The validity of AMP’s move last year to reduce valuation metrics underpinning its buyer of last resort (BoLR) agreements from four times annual revenue to 2.5 times will be raised in a parliamentary committee in mid-July by Labor senator for NSW, Deborah O’Neill (pictured).
O’Neill, who is on the Education and Employment, Community Affairs and Corporations and Financial Services committees, noted the Australian Small Business and Family Enterprise Ombudsman has received “over a hundred complaints” since AMP’s CEO Francisco De Ferrari announced the change as part of the company’s plan to ‘reshape advice’ in August last year.
“This decision has drastically devalued the businesses of many financial advisers. This was also applied retroactively to many planners who had purchased client books in good faith ahead of this guarantee,” O’Neill stated in a letter to ASIC chairman James Shipton, who is expected to participate in the parliamentary committee hearing scheduled for July 15. The letter asked Shipton to “immediately commence” an investigation into the matter.
An ASIC spokesperson declined to comment on the request.
The parliamentary committee nominated by O’Neill to raise the issue of AMP’s BoLR agreements is responsible for monitoring and reviewing activities of ASIC and the operation of the corporations legislation. Its members include the Liberal Party’s James Paterson, Andrew Bragg, Jason Falinski, Celia Hammond and Bert van Manen, the Labor Party’s Patrick Gorman, O’Neill, Louise Pratt, and the Greens’ Peter Whish-Wilson.
In the last Oversight of ASIC parliamentary committee hearing in September, the group discussed prioritisation of Hayne’s royal commission recommendations, litigation instigated by ASIC since the Hayne royal commission, responsible lending guidelines and potential unintended consequences of structural change.
O’Neill said AMP Financial Planning issued Notices of Termination to an estimated 250 advisers assessed to be of ‘lower profitability’, “forcing many to sell their businesses for less than one tenth of what they were worth before these changes,” the letter to Shipton outlined.

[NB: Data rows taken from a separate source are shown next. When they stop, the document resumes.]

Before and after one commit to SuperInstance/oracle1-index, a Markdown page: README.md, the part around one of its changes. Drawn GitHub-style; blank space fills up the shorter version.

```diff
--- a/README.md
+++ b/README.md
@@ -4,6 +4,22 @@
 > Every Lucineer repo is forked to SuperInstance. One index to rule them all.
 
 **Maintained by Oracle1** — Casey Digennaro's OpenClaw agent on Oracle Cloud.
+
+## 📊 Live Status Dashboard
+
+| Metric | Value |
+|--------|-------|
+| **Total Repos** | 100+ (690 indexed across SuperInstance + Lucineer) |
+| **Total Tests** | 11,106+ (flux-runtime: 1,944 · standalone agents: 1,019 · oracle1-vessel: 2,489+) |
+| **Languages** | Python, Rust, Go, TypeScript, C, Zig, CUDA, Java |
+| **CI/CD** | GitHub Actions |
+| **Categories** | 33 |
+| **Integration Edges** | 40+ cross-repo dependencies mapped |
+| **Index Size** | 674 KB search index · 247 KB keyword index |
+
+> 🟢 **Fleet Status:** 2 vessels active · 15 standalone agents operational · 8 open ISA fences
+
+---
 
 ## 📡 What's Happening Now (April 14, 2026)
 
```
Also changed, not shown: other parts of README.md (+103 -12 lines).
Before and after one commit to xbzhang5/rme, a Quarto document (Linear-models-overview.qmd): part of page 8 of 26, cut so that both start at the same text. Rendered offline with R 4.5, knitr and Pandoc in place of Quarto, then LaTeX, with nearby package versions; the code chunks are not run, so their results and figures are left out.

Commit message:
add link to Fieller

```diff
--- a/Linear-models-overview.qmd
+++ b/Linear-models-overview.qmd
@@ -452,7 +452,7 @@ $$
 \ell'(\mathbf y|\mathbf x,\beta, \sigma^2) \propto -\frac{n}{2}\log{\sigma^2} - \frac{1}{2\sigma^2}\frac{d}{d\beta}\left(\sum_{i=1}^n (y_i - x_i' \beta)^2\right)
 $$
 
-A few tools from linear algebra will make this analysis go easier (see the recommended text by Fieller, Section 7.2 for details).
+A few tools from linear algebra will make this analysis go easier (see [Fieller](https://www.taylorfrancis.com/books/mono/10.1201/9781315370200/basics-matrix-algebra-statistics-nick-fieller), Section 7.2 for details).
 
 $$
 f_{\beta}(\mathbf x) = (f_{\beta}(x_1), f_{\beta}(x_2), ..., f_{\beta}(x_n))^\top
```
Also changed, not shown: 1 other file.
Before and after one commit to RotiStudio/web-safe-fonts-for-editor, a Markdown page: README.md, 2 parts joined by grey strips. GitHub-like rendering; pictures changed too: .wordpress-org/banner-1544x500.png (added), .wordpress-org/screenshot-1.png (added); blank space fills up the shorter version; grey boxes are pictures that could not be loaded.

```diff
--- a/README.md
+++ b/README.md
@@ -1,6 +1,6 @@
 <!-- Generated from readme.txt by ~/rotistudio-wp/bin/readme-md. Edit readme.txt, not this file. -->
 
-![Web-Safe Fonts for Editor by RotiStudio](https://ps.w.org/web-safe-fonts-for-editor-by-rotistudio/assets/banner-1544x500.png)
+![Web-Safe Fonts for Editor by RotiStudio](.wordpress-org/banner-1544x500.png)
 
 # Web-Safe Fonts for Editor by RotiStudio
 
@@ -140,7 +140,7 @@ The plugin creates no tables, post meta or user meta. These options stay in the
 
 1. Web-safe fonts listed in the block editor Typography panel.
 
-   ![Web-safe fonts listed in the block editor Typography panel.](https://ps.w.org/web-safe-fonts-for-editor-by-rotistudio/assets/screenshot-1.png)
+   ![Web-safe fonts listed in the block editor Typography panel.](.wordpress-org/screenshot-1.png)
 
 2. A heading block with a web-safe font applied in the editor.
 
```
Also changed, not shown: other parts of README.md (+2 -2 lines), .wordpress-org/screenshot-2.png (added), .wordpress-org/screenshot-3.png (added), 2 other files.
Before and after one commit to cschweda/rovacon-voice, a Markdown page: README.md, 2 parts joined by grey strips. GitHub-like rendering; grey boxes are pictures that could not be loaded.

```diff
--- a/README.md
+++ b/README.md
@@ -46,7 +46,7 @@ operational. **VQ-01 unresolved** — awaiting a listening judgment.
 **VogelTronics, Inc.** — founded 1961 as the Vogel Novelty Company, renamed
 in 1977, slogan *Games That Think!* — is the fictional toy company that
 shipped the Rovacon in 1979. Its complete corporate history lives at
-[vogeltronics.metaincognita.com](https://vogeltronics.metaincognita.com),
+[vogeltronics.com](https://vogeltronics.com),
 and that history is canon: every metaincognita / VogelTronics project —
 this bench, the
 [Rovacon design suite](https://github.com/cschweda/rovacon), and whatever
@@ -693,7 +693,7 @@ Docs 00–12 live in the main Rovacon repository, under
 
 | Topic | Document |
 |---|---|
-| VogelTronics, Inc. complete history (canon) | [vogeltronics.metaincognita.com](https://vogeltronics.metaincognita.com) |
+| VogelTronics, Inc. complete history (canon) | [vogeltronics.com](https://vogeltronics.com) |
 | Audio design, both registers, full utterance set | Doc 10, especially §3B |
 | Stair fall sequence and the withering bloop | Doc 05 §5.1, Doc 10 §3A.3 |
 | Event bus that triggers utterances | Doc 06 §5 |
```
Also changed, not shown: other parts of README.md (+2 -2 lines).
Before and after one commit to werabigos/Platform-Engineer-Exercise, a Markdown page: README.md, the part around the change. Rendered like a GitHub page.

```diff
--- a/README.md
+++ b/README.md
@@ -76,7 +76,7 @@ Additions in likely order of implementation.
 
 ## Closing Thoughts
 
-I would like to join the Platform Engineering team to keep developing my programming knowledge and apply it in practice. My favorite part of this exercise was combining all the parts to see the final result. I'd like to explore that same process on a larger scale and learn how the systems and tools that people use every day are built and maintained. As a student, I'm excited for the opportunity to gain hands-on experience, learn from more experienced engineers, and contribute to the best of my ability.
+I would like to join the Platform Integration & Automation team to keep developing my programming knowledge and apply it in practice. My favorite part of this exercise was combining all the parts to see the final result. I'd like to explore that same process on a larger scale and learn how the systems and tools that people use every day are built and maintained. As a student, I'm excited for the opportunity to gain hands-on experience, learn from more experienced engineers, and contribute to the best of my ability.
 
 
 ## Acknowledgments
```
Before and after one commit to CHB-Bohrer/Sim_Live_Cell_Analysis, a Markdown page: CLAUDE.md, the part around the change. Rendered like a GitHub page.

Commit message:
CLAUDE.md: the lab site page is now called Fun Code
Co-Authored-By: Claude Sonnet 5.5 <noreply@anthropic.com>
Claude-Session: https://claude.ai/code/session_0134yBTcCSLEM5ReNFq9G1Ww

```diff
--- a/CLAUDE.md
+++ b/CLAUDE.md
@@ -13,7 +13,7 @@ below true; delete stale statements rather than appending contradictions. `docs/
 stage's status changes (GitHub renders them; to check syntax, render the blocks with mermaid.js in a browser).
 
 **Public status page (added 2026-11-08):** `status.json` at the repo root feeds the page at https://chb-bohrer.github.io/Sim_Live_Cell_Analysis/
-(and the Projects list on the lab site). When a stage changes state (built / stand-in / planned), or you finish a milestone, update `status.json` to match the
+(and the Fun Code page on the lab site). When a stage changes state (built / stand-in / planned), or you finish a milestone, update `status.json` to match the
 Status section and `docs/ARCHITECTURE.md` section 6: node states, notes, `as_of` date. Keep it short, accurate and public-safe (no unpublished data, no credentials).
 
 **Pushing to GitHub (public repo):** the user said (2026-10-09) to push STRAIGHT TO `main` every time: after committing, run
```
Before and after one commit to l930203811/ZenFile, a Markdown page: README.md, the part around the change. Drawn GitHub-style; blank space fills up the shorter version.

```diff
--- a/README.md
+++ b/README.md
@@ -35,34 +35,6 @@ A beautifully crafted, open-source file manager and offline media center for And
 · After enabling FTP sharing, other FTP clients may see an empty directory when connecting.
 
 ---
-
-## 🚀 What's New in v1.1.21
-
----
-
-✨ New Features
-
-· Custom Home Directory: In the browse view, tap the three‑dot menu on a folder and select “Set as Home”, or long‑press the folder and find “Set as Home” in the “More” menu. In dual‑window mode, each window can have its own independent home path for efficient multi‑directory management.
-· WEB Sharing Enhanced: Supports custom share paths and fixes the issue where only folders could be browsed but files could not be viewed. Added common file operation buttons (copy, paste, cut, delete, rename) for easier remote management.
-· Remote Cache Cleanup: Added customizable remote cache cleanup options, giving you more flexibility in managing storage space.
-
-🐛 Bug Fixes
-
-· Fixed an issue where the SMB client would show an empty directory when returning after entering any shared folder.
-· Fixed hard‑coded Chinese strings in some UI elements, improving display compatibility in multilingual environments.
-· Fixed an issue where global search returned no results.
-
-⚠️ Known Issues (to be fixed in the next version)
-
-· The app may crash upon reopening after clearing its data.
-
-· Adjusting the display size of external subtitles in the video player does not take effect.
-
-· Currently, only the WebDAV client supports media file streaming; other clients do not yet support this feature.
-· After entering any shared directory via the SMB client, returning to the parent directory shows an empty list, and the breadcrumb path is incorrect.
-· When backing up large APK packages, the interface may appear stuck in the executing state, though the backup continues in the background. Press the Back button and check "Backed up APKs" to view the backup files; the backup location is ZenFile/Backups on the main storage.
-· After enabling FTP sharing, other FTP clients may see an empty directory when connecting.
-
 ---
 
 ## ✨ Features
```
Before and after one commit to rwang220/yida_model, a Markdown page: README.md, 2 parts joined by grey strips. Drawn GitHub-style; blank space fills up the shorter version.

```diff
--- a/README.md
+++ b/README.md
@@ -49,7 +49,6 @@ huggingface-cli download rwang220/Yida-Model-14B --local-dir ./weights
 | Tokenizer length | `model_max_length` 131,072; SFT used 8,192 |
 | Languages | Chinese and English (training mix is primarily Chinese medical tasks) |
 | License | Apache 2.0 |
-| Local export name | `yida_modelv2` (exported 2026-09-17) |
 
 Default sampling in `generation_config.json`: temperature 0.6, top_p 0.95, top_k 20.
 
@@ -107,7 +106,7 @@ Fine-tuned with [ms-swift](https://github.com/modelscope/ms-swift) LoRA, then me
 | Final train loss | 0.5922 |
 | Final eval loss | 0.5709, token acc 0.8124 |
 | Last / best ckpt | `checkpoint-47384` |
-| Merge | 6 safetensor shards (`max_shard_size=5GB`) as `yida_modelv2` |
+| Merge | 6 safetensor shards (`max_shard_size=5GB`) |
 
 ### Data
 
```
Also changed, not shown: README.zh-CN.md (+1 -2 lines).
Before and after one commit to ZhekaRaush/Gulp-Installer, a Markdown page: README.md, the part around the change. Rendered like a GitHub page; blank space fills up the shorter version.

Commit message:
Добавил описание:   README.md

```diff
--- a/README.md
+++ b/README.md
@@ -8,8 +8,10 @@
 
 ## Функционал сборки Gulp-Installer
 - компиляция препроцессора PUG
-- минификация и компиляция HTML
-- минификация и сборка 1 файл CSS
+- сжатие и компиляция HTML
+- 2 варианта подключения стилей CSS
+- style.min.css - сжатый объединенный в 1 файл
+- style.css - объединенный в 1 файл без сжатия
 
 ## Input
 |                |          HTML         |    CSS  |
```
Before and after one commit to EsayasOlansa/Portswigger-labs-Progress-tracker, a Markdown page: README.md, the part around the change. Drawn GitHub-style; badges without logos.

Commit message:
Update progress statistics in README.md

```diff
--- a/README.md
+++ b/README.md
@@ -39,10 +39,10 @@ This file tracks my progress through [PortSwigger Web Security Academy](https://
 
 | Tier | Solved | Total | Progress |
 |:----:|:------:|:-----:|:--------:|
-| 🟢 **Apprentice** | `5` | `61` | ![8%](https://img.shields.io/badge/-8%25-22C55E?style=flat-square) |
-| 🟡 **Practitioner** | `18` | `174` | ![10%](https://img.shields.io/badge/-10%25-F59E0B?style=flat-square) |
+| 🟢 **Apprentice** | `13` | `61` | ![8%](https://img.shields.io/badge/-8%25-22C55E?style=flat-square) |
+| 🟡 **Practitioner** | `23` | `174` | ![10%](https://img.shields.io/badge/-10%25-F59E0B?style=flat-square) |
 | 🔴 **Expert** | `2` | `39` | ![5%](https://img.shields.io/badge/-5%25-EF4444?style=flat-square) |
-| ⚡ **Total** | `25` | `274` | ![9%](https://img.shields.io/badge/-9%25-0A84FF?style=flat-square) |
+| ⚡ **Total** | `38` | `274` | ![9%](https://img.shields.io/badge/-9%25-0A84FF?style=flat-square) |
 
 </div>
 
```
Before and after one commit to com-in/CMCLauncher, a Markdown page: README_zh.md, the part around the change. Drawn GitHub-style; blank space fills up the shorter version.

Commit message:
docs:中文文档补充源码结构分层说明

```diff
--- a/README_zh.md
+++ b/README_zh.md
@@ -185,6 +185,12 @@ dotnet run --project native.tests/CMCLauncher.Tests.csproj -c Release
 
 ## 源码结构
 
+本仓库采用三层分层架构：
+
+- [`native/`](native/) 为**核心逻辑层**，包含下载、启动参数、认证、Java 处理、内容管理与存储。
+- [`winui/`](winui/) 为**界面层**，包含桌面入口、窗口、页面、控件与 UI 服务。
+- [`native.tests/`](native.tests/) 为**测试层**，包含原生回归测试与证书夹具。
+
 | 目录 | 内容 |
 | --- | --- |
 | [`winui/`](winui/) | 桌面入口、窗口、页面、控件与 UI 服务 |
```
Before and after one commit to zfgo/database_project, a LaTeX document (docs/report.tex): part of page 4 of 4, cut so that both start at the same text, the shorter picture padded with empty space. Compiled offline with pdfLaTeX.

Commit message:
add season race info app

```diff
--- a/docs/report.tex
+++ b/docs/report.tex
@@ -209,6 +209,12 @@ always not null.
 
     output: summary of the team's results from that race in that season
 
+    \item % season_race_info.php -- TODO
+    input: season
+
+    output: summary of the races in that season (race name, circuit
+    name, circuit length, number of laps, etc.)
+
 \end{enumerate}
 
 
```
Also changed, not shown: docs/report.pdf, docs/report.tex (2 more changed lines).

Professional Planner’s own analysis has found that some 640 authorised representatives have exited AMP’s aligned advice businesses – AMP FP, Hilross and Charter Financial Planning – since the start of last year. Only some of these advisers are likely to have drawn on the buyer of last resort arrangement.
Ninety-eight million dollars was paid for executed buy-back arrangements during the 12 months to the end of December 2019, according to AMP’s financial disclosure. These disclosures indicate there is a further $228 million of buy-back arrangements in the pipeline expected to be invoked during the current calendar year.
The value of the buyback arrangements in the pipeline this year could represent the client books of approximately 330 advisers – this is an estimate based on average client book sizes and recurring revenue calculations and is not official guidance.
AMP’s BoLR agreements are defined as contractual arrangements with financial advice businesses in the AMP advice network to purchase client registers at agreed value subject to certain conditions being met and understood to be funded by the group’s own lender. Advice businesses must register their intention to invoke buy-back arrangements, which have six to 18-month lead times and are subject to audit prior to finalising the purchase price, AMP outlines in its own disclosures.
Out of step
Commissioner Kenneth Hayne questioned the intention and validity of BoLR arrangements in his final report, saying these arrangements not only facilitate but actively encourage the treatment of client books as a trade-able asset to be valued as a multiple of annual income earned.
Advisers often had more customers on their books than they could monitor and advise annually, Hayne noted in his final report. He also pointed out that advisers with excess clients often acquire or inherit those clients from some other advisers which is a feature of the BoLR agreement.
But rather than debate the philosophical existence of BoLR agreements, O’Neill is likely to raise the fairness of the change in AMP’s buyback terms, the letter to Shipton suggests. O’Neill mentions that the new BoLR terms apply changes ahead of the legislated commencement date in addition to the retroactive application valuation metrics and forced sales.
A spokesperson for AMP was contacted but had not responded to a request for comment by press time.